Millville wants lower speed limit near park

Date Published: 
August 12, 2016

Millville contains a road that is 0.3 miles long, bends sharply in an L-shaped curve and has a new playground coming that will soon attract pedestrians, cyclists and more cars.

And, inexplicably, tiny Dukes Drive has an un-posted speed limit of 50 mph.

The Delaware Department of Transportation (DelDOT) had recently approached the Town with a proposal to reduce the speed limit to 30 mph. The Millville Town Council approved that on Aug. 9, but the council wants the speed limit to be even lower.

A speed limit change can occur in two ways on state-owned roads. In this case, DelDOT recommended the change but needs Town approval, because 30 mph isn’t official until signs are posted, and the Town pays for signage. But a town can also commission its own traffic studies and use that data to request that DelDOT change the speed limit.

DelDOT’s default speed limits are based on the type of road, said Town Solicitor Seth Thompson. Rural two-lane roadways are automatically 50 mph, and at present, only a few houses and farmland are located on the narrow road. But DelDOT’s default speed for “residential districts” is 25 mph, Thompson said. DelDOT’s traffic data, field tests and crash data moved the agency to request a reduction for Dukes Drive.

With a playground coming, some council members said they would even be happy with a 20 mph limit. (Only school zones have a 20 mph limit, and only when children are present.)

Dukes Drive is an L-shaped road that sticks south off of Route 26, curves sharply at a less-than-90-degree angle, then heads west to meet Windmill Avenue. Part of it borders a chunk of unincorporated land that is trapped in the middle of town limits. Millville’s portion is surrounded by four zones — mostly agricultural and residential, plus a bit of commercial by Route 26.

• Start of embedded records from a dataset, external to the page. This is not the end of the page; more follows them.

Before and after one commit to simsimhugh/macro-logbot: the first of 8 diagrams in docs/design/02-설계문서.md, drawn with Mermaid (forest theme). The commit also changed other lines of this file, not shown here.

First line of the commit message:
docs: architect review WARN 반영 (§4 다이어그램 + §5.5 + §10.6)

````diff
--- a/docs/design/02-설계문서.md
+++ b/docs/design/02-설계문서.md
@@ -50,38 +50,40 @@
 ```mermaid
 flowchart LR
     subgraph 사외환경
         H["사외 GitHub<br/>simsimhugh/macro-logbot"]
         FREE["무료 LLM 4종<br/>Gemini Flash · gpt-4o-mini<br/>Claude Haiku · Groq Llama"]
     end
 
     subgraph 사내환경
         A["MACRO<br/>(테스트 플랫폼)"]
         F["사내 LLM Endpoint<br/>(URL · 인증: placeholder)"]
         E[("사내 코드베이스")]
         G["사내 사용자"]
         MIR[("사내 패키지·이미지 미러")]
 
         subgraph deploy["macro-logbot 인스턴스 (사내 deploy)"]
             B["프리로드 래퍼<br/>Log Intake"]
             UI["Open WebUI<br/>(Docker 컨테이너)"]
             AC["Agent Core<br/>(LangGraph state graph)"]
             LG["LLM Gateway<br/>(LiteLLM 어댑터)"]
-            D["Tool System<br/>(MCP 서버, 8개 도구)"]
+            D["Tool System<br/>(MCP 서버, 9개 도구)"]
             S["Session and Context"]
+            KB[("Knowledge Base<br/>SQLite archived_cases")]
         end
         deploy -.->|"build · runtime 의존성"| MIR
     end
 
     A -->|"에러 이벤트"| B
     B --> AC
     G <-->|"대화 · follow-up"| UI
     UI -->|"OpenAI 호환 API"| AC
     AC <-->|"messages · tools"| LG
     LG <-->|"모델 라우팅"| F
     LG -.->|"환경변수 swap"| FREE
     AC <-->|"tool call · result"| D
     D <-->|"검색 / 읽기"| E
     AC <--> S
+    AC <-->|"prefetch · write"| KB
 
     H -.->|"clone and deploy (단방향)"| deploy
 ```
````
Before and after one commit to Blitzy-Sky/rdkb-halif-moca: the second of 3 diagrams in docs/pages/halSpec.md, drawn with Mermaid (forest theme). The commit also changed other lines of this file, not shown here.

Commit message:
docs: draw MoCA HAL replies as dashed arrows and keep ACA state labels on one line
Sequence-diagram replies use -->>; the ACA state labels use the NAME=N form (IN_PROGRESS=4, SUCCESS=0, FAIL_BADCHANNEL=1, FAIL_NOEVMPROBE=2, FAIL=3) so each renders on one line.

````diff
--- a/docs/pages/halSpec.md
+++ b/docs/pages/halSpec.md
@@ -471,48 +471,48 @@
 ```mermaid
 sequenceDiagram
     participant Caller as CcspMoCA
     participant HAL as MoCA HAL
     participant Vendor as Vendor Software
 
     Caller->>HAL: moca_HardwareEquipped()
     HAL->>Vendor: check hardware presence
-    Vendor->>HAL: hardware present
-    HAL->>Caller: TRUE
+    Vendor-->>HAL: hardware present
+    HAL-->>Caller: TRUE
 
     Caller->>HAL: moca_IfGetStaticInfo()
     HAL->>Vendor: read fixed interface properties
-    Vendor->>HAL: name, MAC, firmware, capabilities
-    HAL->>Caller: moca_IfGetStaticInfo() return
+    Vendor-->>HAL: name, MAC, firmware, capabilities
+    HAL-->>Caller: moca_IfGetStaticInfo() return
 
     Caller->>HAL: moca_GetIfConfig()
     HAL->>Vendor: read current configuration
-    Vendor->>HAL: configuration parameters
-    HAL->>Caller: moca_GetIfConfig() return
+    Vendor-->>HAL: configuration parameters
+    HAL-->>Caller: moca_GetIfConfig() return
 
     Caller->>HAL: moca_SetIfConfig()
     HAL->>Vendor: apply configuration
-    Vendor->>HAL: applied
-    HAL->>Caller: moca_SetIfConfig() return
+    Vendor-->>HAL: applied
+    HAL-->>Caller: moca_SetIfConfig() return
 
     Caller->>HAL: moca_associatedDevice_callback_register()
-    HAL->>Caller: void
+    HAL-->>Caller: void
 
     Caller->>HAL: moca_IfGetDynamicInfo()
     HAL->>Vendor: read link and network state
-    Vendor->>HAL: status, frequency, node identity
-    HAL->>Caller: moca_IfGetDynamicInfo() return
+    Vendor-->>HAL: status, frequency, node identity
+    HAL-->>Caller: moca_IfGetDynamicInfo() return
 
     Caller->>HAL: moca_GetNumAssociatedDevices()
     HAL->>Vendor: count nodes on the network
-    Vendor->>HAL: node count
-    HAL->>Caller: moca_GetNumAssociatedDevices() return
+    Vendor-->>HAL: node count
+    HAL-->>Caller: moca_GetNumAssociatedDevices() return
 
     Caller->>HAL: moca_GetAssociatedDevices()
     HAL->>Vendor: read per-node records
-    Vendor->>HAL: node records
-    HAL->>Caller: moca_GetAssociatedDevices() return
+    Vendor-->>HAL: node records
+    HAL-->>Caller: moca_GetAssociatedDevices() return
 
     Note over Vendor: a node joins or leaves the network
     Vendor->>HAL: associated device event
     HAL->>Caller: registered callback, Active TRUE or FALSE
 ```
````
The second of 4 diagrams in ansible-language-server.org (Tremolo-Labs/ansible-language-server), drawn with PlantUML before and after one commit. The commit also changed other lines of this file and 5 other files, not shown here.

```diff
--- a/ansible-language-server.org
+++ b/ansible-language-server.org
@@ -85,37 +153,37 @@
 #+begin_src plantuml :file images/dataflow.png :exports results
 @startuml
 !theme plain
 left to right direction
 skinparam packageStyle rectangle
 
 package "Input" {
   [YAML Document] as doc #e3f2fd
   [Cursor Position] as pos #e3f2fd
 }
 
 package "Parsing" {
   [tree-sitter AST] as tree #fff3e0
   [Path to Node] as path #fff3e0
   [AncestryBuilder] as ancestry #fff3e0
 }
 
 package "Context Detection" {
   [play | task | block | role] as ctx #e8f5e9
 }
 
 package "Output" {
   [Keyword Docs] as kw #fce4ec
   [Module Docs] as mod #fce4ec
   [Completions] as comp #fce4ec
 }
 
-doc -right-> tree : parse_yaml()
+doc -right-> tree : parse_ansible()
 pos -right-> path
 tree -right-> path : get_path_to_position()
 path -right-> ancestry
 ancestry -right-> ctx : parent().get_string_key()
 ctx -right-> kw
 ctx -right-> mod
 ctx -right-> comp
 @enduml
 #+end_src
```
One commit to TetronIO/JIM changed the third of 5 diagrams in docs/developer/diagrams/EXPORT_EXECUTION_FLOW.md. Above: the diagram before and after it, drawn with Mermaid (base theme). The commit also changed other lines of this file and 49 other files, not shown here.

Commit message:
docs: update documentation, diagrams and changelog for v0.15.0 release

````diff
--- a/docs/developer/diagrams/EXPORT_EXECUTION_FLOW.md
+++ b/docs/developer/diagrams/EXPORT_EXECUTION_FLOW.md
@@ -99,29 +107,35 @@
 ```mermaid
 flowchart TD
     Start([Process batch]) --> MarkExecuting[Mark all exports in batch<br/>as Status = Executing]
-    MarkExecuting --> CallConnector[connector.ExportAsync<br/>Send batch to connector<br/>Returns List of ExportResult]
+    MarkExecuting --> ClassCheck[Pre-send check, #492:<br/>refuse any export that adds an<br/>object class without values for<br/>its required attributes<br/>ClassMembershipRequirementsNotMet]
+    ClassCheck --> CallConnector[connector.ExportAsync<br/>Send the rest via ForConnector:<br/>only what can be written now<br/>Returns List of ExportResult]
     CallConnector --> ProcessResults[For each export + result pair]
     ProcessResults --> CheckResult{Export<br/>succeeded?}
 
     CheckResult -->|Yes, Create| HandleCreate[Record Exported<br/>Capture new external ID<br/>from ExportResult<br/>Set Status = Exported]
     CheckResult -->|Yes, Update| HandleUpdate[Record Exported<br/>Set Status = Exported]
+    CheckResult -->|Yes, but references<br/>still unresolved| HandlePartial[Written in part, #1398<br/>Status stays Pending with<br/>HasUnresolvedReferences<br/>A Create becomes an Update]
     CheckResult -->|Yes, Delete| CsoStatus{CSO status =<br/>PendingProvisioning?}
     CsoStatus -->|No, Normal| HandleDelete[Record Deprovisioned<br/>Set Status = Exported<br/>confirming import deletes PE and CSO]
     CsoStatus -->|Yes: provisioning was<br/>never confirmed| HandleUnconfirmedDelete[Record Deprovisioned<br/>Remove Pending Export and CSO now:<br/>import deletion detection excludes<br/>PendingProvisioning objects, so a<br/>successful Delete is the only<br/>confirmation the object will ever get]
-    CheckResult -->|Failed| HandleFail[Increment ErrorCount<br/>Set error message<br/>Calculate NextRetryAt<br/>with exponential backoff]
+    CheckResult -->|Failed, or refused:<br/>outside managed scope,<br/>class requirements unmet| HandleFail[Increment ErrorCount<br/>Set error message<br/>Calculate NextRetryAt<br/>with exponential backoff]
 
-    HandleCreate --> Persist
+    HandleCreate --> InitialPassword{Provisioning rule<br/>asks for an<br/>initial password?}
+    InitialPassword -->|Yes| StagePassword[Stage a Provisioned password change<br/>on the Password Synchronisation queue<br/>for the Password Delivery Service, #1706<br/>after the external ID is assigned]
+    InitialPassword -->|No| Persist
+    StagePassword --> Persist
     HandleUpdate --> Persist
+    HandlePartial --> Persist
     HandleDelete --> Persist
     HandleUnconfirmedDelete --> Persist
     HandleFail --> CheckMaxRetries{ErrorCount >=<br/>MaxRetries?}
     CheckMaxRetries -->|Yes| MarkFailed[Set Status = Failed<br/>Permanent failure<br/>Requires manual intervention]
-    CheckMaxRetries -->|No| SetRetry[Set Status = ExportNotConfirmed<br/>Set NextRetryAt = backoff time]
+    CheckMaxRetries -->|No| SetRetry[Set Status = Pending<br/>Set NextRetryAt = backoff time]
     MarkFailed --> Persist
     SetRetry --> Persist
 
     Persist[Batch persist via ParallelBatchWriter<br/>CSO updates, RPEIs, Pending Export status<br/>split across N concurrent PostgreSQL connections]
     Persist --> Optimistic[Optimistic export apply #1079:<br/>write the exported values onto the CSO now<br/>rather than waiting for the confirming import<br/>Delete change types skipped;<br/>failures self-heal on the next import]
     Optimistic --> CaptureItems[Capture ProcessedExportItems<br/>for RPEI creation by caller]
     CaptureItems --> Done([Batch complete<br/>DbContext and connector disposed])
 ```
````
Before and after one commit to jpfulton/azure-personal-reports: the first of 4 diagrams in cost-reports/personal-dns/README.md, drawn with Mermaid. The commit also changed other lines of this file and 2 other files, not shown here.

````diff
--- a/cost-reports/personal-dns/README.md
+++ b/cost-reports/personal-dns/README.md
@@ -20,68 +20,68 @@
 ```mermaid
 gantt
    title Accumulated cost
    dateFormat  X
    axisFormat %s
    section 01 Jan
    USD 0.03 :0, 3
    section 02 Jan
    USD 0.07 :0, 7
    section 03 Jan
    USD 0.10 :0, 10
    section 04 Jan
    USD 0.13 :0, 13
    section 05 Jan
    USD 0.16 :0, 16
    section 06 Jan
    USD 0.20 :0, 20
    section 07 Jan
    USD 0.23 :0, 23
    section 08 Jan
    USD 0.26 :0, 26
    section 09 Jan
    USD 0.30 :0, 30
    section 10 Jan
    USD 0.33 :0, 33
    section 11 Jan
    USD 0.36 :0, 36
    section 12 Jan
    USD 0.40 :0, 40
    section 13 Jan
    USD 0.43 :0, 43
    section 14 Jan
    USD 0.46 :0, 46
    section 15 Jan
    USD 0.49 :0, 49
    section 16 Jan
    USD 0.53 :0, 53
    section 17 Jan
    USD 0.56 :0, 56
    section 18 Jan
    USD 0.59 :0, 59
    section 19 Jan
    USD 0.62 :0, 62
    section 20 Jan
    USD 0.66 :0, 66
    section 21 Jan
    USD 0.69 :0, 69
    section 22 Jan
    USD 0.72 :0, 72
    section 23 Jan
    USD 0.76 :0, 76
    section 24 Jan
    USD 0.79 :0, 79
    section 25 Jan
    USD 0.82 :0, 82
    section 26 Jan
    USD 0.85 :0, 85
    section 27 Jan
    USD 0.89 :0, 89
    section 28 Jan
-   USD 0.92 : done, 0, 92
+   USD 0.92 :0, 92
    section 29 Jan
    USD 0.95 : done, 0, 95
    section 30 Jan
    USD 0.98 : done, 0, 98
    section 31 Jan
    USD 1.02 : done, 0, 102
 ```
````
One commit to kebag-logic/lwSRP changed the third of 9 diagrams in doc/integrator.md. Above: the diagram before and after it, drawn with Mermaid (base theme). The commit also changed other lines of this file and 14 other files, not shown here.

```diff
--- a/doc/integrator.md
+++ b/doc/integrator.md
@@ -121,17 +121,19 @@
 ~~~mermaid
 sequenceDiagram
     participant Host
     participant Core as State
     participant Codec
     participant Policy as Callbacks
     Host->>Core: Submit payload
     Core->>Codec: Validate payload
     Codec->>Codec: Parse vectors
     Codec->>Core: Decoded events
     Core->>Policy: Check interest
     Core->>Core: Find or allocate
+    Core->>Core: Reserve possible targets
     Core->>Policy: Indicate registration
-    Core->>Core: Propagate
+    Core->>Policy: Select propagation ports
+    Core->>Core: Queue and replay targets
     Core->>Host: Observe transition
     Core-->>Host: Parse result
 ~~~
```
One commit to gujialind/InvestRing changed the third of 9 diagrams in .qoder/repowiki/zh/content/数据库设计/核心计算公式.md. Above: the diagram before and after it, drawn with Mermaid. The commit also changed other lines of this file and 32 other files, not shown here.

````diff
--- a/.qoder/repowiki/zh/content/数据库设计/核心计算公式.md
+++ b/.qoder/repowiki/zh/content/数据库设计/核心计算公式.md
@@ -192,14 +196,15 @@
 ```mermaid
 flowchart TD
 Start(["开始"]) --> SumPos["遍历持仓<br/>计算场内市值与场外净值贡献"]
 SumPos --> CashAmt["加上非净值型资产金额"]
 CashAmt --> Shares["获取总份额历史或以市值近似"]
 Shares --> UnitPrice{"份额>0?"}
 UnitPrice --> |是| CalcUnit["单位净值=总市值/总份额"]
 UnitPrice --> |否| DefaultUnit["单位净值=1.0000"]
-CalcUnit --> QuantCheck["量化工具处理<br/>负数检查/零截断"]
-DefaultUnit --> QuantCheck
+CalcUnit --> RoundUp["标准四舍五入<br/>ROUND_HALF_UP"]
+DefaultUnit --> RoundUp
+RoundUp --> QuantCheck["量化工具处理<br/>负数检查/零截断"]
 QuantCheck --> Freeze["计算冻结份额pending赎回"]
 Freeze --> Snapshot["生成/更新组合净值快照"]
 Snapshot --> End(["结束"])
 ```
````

“The speed traveled at or above by 85 percent of motorists … has been found to be the best guide toward posting a reasonable and practical speed limit,” according to a Traffic Studies Section email. In this case, most drivers were traveling 30 mph.

Council Member Valerie Faden said she found it odd that DelDOT would set speed limits based on how fast people drive.

“The ultimate authority rests in DelDOT’s hands,” Thompson said.

But Millville will make its case, with council members wondering why DelDOT didn’t consider 25 mph, which they said is consistent with town zoning — especially if a park, where children are a key audience, is coming.

AECOM’s Kyle Gulbronson suggested DelDOT could simply concur with the Town’s recommendation for 25 mph, without additional traffic studies.

In the meantime, the council has approved the new 30 mph limit but will also ask DelDOT’s rationale for that speed and will lobby for an even lower speed limit.

Councilman Steve Small voted against the resolution, emphasizing his desire for a 20 mph limit. But the other four council members voted to lower the speed limit to 30 mph, at least for now.

“To me, it doesn’t end at 30,” Gordon said. “To me, we’re going from 50 to 30, with a possibility of 25.”

Because the road curves sharply without a stop sign, DelDOT also recommended installing several chevrons to delineate the curve, as well as speed advisory (not speed limit) signs encouraging drivers to slow 5 or 10 mph when nearing the curve in either direction.

In other Millville Town Council news:

• Nancy Maupai was appointed and sworn into the Board of Adjustment. She previously served on the BOA around 2006 to 2009, she told the council.

• A Shade Above was approved for its final site plan at 35722 Atlantic Avenue, which involves replacing the vacant residence with a new retail building for window design services.

The town council’s next workshop will be Tuesday, Aug. 23, at 7 p.m.